Filter the entries below down to the lines that hold "Splash".
★ ★ ★ ★
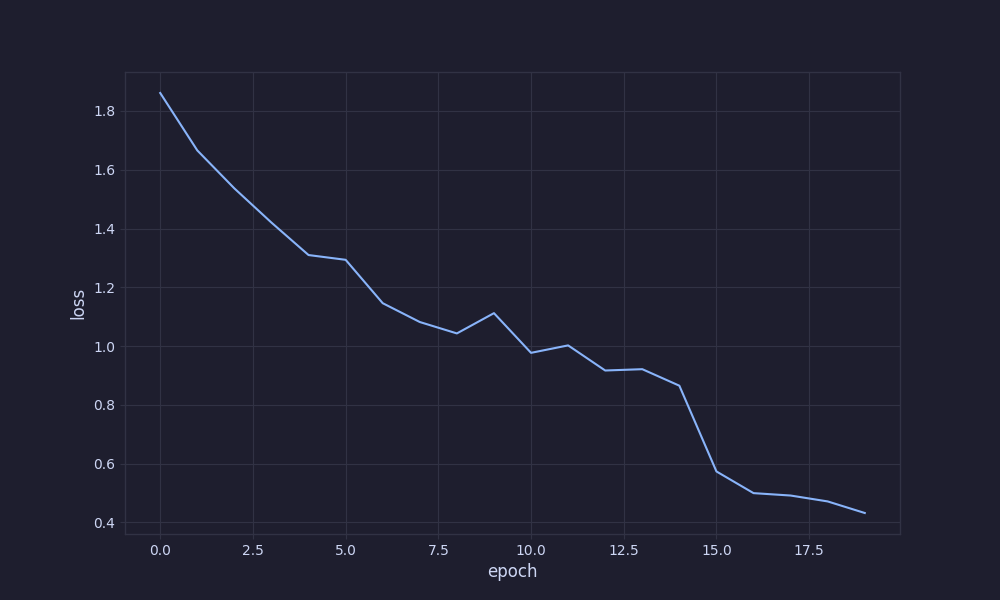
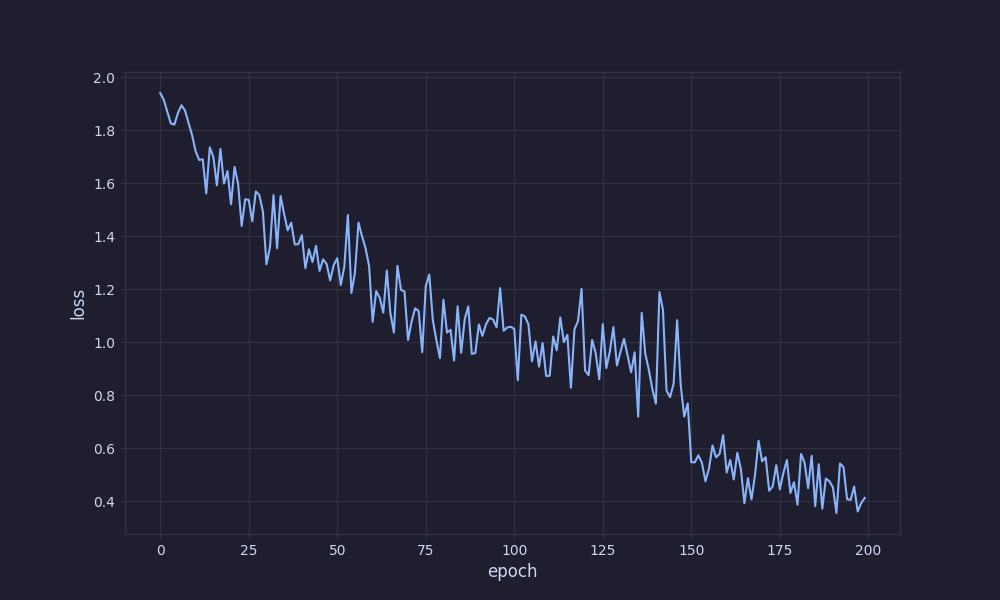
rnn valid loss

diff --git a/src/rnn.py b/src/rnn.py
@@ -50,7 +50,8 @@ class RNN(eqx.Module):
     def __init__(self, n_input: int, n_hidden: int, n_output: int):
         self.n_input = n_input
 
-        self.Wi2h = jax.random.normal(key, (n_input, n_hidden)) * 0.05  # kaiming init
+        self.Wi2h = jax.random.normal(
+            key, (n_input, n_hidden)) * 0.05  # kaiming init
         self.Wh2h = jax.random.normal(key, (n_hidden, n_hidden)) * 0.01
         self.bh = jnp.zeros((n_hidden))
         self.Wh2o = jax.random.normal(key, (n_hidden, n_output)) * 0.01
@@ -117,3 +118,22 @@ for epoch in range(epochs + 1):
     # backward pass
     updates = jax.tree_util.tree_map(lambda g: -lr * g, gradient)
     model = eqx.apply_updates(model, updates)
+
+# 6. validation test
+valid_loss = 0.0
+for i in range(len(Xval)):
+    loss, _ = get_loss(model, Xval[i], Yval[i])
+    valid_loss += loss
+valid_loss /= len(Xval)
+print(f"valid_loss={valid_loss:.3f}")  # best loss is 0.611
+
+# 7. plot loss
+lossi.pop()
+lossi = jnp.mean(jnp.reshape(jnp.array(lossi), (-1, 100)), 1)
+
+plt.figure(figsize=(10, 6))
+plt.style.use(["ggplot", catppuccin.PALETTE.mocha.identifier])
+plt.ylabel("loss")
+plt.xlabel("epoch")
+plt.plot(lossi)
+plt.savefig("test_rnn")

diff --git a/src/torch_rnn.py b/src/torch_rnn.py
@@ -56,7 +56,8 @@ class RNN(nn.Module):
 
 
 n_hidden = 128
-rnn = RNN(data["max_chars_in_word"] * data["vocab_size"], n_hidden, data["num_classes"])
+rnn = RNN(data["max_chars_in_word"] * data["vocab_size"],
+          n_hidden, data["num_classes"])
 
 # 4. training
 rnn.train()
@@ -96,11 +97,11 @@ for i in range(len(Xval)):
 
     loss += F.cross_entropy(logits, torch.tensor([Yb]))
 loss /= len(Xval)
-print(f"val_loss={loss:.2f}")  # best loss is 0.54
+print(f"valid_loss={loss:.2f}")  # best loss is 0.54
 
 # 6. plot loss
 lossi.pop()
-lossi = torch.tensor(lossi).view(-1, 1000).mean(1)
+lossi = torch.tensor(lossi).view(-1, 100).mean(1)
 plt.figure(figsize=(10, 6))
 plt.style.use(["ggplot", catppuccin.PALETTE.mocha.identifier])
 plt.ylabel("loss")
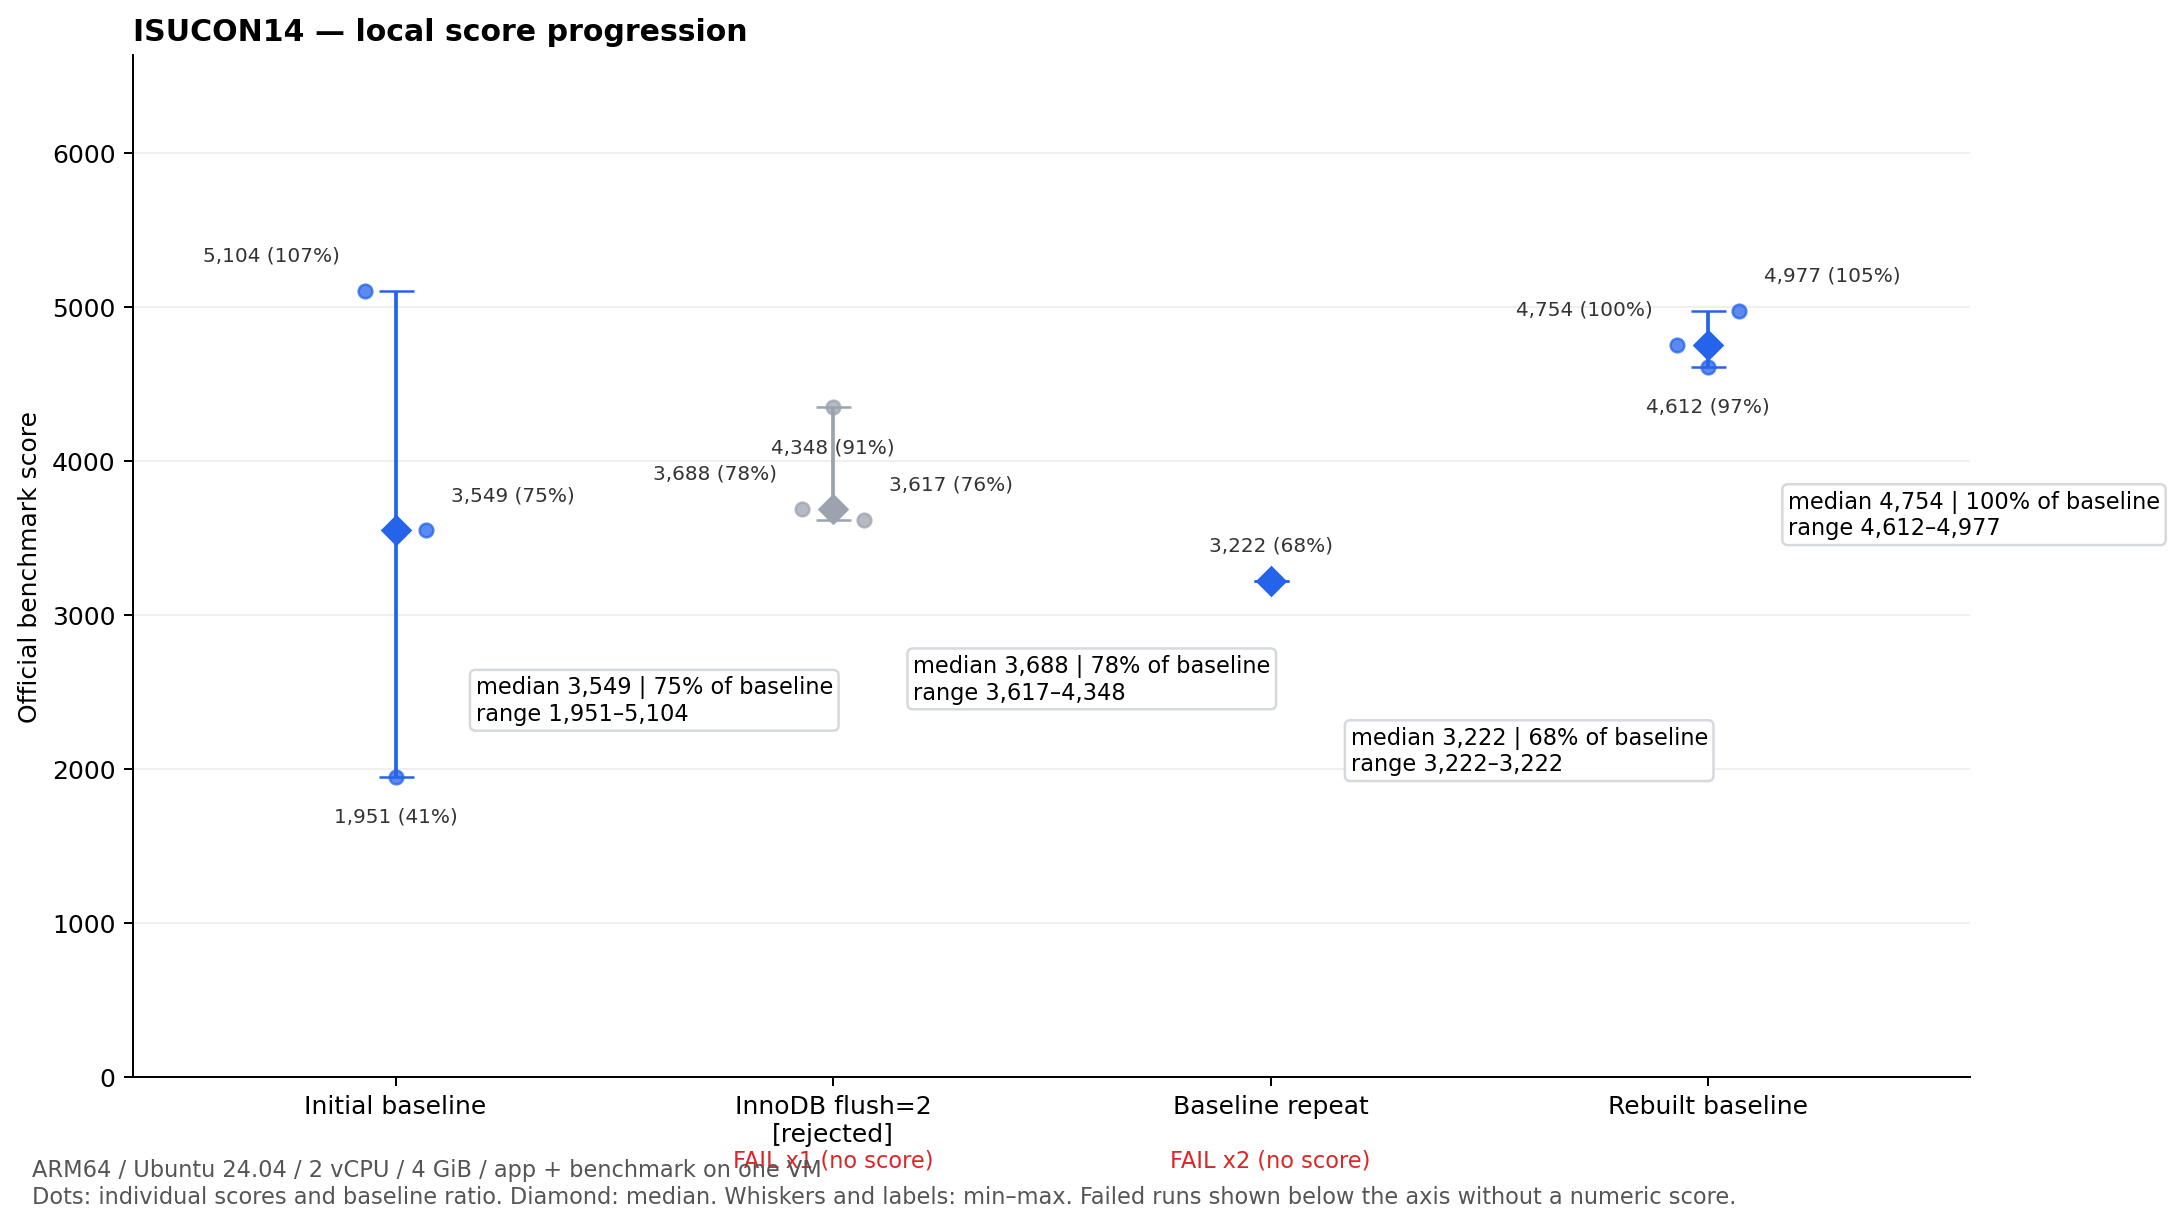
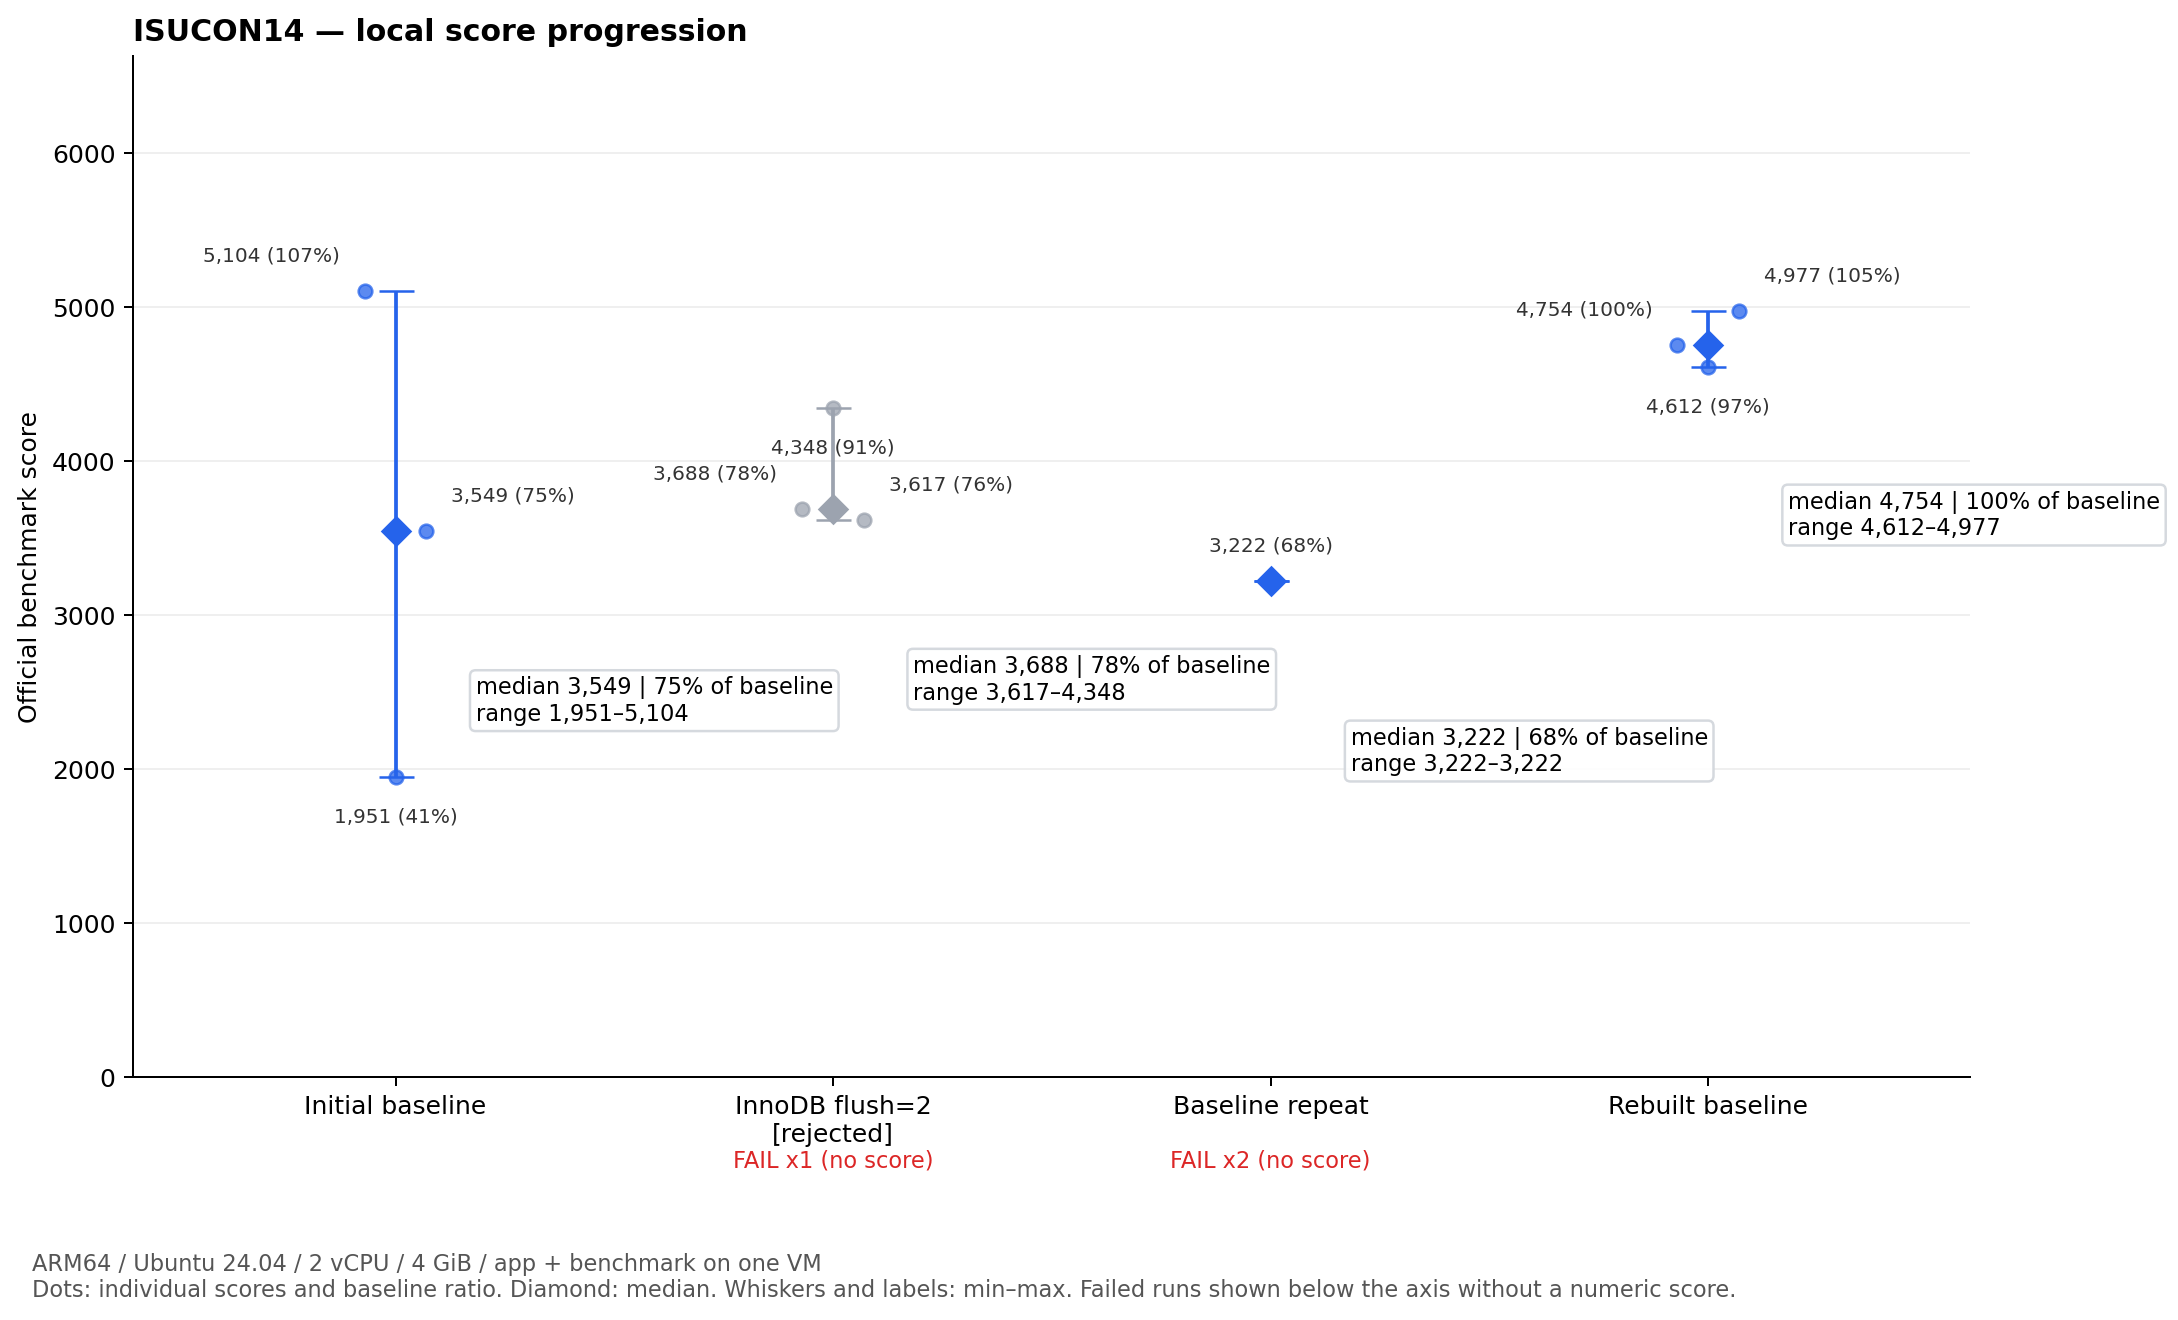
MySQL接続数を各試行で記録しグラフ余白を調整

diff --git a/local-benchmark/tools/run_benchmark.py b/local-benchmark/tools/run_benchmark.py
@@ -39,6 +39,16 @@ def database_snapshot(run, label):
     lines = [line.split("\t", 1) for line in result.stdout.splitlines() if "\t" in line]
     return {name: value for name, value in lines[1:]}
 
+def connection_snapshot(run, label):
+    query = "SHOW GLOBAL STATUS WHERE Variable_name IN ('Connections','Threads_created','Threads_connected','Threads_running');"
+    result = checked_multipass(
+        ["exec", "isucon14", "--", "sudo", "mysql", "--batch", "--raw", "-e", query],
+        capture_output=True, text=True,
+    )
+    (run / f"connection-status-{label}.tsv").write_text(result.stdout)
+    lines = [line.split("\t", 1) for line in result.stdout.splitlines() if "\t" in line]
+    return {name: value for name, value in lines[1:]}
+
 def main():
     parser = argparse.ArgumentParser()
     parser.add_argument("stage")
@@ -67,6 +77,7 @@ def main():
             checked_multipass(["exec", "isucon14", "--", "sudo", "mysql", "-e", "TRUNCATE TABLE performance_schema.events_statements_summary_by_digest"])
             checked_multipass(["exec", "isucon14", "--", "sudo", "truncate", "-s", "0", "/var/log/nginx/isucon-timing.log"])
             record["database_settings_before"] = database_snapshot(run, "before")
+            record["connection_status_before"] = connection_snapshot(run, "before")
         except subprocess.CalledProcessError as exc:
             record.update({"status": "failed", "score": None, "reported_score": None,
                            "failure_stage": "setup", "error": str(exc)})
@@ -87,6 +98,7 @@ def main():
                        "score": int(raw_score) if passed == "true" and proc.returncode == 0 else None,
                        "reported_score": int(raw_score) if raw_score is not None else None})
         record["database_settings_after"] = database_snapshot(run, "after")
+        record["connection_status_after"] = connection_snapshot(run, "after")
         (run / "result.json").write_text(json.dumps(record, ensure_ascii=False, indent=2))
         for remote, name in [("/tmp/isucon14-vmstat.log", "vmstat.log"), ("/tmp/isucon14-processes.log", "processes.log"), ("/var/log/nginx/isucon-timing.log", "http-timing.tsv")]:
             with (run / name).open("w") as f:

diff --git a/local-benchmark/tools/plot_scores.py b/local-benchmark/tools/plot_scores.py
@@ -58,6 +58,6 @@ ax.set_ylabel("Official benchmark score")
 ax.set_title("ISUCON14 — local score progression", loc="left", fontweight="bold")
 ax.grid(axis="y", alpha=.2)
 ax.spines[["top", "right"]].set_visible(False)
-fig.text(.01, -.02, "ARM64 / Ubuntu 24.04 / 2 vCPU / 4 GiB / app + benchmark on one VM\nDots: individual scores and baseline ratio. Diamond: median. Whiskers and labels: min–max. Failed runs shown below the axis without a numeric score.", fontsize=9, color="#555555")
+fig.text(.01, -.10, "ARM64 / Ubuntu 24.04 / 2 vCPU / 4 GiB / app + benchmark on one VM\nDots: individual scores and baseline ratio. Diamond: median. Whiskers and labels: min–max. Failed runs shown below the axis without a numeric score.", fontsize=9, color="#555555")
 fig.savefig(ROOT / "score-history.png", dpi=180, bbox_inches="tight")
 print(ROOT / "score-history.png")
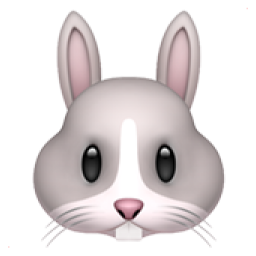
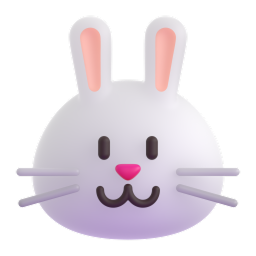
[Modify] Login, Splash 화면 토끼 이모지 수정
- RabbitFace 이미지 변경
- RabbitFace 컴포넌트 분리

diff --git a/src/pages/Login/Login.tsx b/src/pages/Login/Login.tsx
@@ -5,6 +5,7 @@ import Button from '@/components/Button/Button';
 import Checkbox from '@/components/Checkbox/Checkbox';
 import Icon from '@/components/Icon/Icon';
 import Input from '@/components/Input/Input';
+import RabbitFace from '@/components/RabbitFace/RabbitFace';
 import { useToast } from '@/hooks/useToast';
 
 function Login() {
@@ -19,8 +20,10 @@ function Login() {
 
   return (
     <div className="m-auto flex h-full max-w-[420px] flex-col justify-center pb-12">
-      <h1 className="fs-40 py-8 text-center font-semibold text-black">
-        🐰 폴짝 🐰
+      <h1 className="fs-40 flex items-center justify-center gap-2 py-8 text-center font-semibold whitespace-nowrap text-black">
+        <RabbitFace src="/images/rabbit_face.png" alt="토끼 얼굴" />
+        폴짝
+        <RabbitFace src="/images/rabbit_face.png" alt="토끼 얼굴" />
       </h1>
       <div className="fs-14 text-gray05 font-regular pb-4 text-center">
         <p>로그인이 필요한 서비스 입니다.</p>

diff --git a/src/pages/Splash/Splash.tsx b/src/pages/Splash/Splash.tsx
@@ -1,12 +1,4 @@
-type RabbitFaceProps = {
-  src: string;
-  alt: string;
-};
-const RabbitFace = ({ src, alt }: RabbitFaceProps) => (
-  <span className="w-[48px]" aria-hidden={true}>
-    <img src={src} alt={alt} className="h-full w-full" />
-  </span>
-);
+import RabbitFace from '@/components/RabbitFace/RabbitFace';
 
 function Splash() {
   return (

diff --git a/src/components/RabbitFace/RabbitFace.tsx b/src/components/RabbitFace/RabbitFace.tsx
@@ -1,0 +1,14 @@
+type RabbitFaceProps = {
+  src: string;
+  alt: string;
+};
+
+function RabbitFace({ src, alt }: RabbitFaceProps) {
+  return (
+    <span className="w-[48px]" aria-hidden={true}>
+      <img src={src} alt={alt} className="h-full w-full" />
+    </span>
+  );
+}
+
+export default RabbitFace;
★ ★ ★ ★
### RESULT
[Modify] Login, Splash 화면 토끼 이모지 수정
diff --git a/src/pages/Splash/Splash.tsx b/src/pages/Splash/Splash.tsx
 function Splash() {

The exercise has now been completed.